Menu

HollyH
Holly Hovanec tries
to locate a radio -collared fox spotted in Camp Randall
Stadium. Photo by David Drake.

When most students talk about the wild life at the UW-Madison, they talk about State St., Camp Randall and the Badgers. When Holly Hovanec talks about wild life on campus, she talks about State St., Camp Randall and the foxes. The wild canids have been spotted in both of those locations and in a long and growing list of other spots on or near campus.

Hovanec, a senior majoring in forest and wildlife ecology, is conducting a capstone research project looking at the home range, activity patterns, and general health of fox and coyotes on the UW-Madison campus. That includes the Lakeshore Nature Preserve, which includes the woods along the Lakeshore Path, the shorelines and marshes of University Bay, Picnic Point and areas adjacent to Eagle Heights.

Hovanec, who will be entering veterinary school in the fall, has been working closely with David Drake, associate professor of forest and wildlife ecology and Extension wildlife specialist.

“The idea,” Drake says, “is to learn more about this population in order to learn about the potential for a healthy coexistence with humans.”

“The idea,” Drake says, “is to learn more about this population in order to learn about the potential for a healthy coexistence with humans.”

Drake got involved in canid research in the preserve after being contacted by Cathie Bruner, the Lakeshore Preserve’s field manager. Bruner was looking for someone to study coyotes in the Preserve, after receiving more frequent reports of the animals from visitors.

In spring 2013, Drake worked with another wildlife ecology student, junior Lucas Rapisarda to study the habitat preferences and activity patterns of coyotes in the Preserve (read more). Using walking transects and camera traps, they determined that coyotes were most abundant in the Bill’s Woods area of the Preserve.

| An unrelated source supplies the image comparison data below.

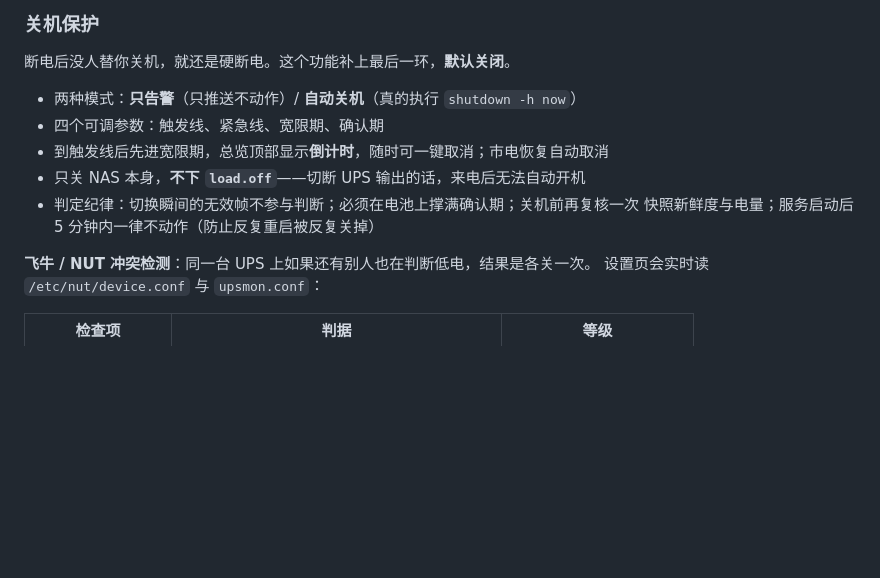
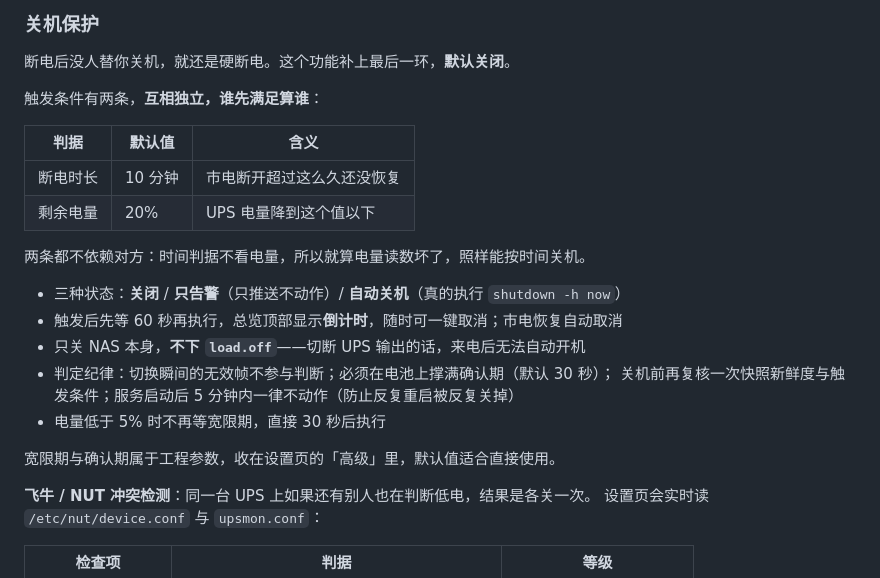
Before and after one commit to ttkl9559-cell/upshealth, a Markdown page: README.md, the part around the change. GitHub-like rendering; blank space fills up the shorter version.

```diff
--- a/README.md
+++ b/README.md
@@ -94,12 +94,23 @@
 
 断电后没人替你关机，就还是硬断电。这个功能补上最后一环，**默认关闭**。
 
-- 两种模式：**只告警**（只推送不动作）/ **自动关机**（真的执行 `shutdown -h now`）
-- 四个可调参数：触发线、紧急线、宽限期、确认期
-- 到触发线后先进宽限期，总览顶部显示**倒计时**，随时可一键取消；市电恢复自动取消
+触发条件有两条，**互相独立，谁先满足算谁**：
+
+| 判据 | 默认值 | 含义 |
+|---|---|---|
+| 断电时长 | 10 分钟 | 市电断开超过这么久还没恢复 |
+| 剩余电量 | 20% | UPS 电量降到这个值以下 |
+
+两条都不依赖对方：时间判据不看电量，所以就算电量读数坏了，照样能按时间关机。
+
+- 三种状态：**关闭** / **只告警**（只推送不动作）/ **自动关机**（真的执行 `shutdown -h now`）
+- 触发后先等 60 秒再执行，总览顶部显示**倒计时**，随时可一键取消；市电恢复自动取消
 - 只关 NAS 本身，**不下 `load.off`**——切断 UPS 输出的话，来电后无法自动开机
-- 判定纪律：切换瞬间的无效帧不参与判断；必须在电池上撑满确认期；关机前再复核一次
-  快照新鲜度与电量；服务启动后 5 分钟内一律不动作（防止反复重启被反复关掉）
+- 判定纪律：切换瞬间的无效帧不参与判断；必须在电池上撑满确认期（默认 30 秒）；
+  关机前再复核一次快照新鲜度与触发条件；服务启动后 5 分钟内一律不动作（防止反复重启被反复关掉）
+- 电量低于 5% 时不再等宽限期，直接 30 秒后执行
+
+宽限期与确认期属于工程参数，收在设置页的「高级」里，默认值适合直接使用。
 
 **飞牛 / NUT 冲突检测**：同一台 UPS 上如果还有别人也在判断低电，结果是各关一次。
 设置页会实时读 `/etc/nut/device.conf` 与 `upsmon.conf`：
```
Also changed, not shown: CHANGELOG.md (+27 -0 lines), docs/v131-guard-adv.png (added), docs/v131-guard.png (added), docs/v131-guardbar.png (added), 3 other files.
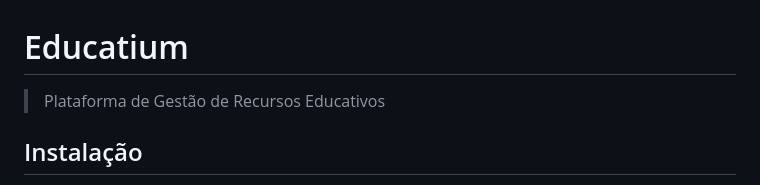
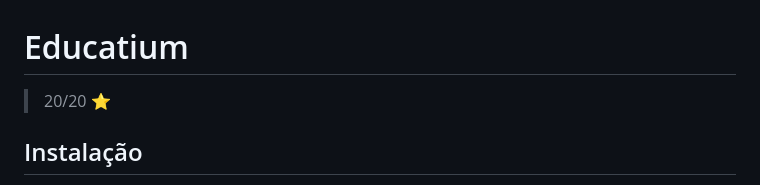
Before and after one commit to ruilopesm/educatium, a Markdown page: README.md, the part around the change. GitHub-like rendering.

```diff
--- a/README.md
+++ b/README.md
@@ -1,6 +1,6 @@
 # Educatium
 
-> Plataforma de Gestão de Recursos Educativos
+> 20/20 :star:
 
 ## Instalação
 
```
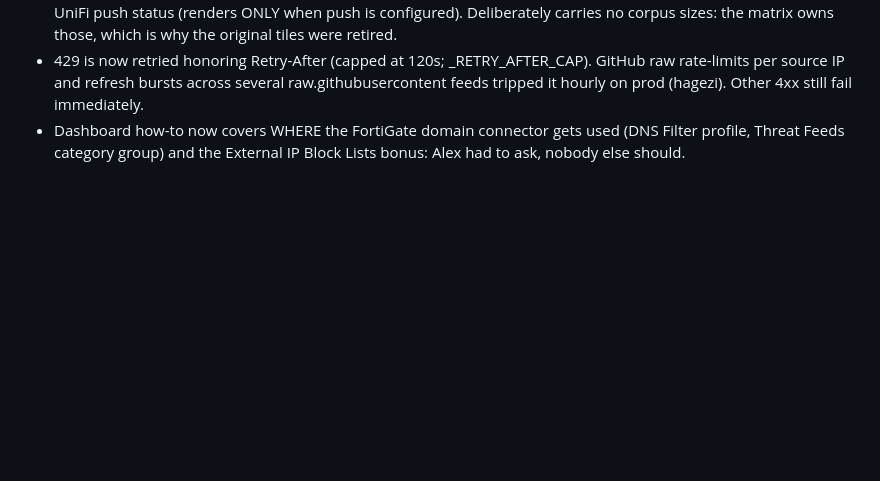
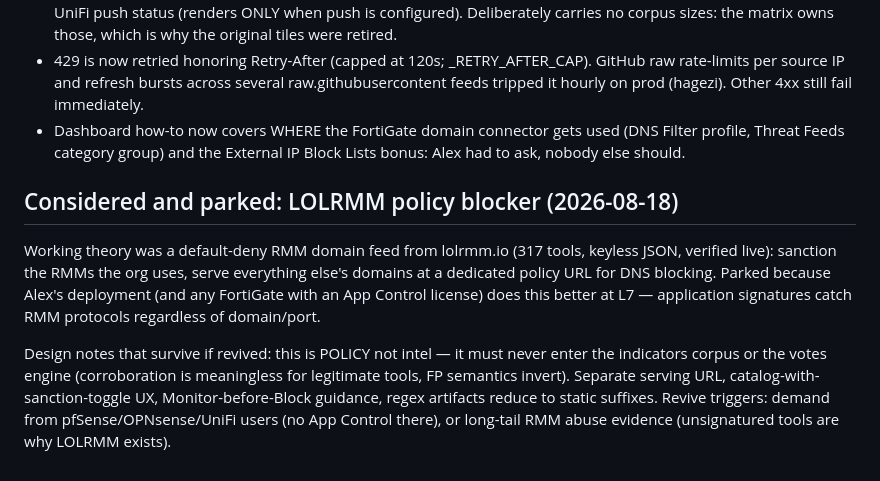
Before and after one commit to alexlinos/threat-feed-me, a Markdown page: CLAUDE.md, the part around the change. Drawn GitHub-style; blank space fills up the shorter version.

Commit message:
CLAUDE.md: park the LOLRMM blocker with its rationale
FortiGate App Control does this better at L7 for licensed deployments;
the residual case (317-tool long tail, App-Control-less firewalls) is
recorded with the policy-not-intel design constraint so a future revival
doesn't rediscover it from scratch.

```diff
--- a/CLAUDE.md
+++ b/CLAUDE.md
@@ -284,3 +284,20 @@ Things that CHANGED vs. the design above, for whoever reads it later:
 - Dashboard how-to now covers WHERE the FortiGate domain connector gets
   used (DNS Filter profile, Threat Feeds category group) and the External
   IP Block Lists bonus: Alex had to ask, nobody else should.
+
+## Considered and parked: LOLRMM policy blocker (2026-08-18)
+
+Working theory was a default-deny RMM domain feed from lolrmm.io (317
+tools, keyless JSON, verified live): sanction the RMMs the org uses,
+serve everything else's domains at a dedicated policy URL for DNS
+blocking. Parked because Alex's deployment (and any FortiGate with an
+App Control license) does this better at L7 — application signatures
+catch RMM protocols regardless of domain/port.
+
+Design notes that survive if revived: this is POLICY not intel — it must
+never enter the indicators corpus or the votes engine (corroboration is
+meaningless for legitimate tools, FP semantics invert). Separate serving
+URL, catalog-with-sanction-toggle UX, Monitor-before-Block guidance,
+regex artifacts reduce to static suffixes. Revive triggers: demand from
+pfSense/OPNsense/UniFi users (no App Control there), or long-tail RMM
+abuse evidence (unsignatured tools are why LOLRMM exists).
```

The next logical step, Hovanec says, was to radio-collar and monitor the coyotes to further evaluate their movements and activity. She and Drake decided to include fox as well, since there had been frequent sightings of a pair on campus. In fact, there’s a lot of speculation that the foxes are moving to the more peopled parts of campus to avoid the coyotes. Coyotes kill foxes.

The project was a great fit for Hovanec. “I was looking for something that would take a lot of initiative,” she says. “I wanted something that was outside and hands-on. I wanted there to be a veterinary component.

The veterinary component was accomplished with the help of UW veterinarian Mike Maroney. He was on hand each time a fox or coyote was captured and collared, showing Hovanec how to give the animal a physical exam and take blood and fecal samples to evaluate its health. Tests on three animals, notes Hovanec, revealed they carry common intestinal parasites; were exposed to parvovirus in the past (but aren’t necessarily active carriers of the virus); and are free of tick-borne diseases. All in all, they don’t appear to pose a risk to local pets or other wild animals.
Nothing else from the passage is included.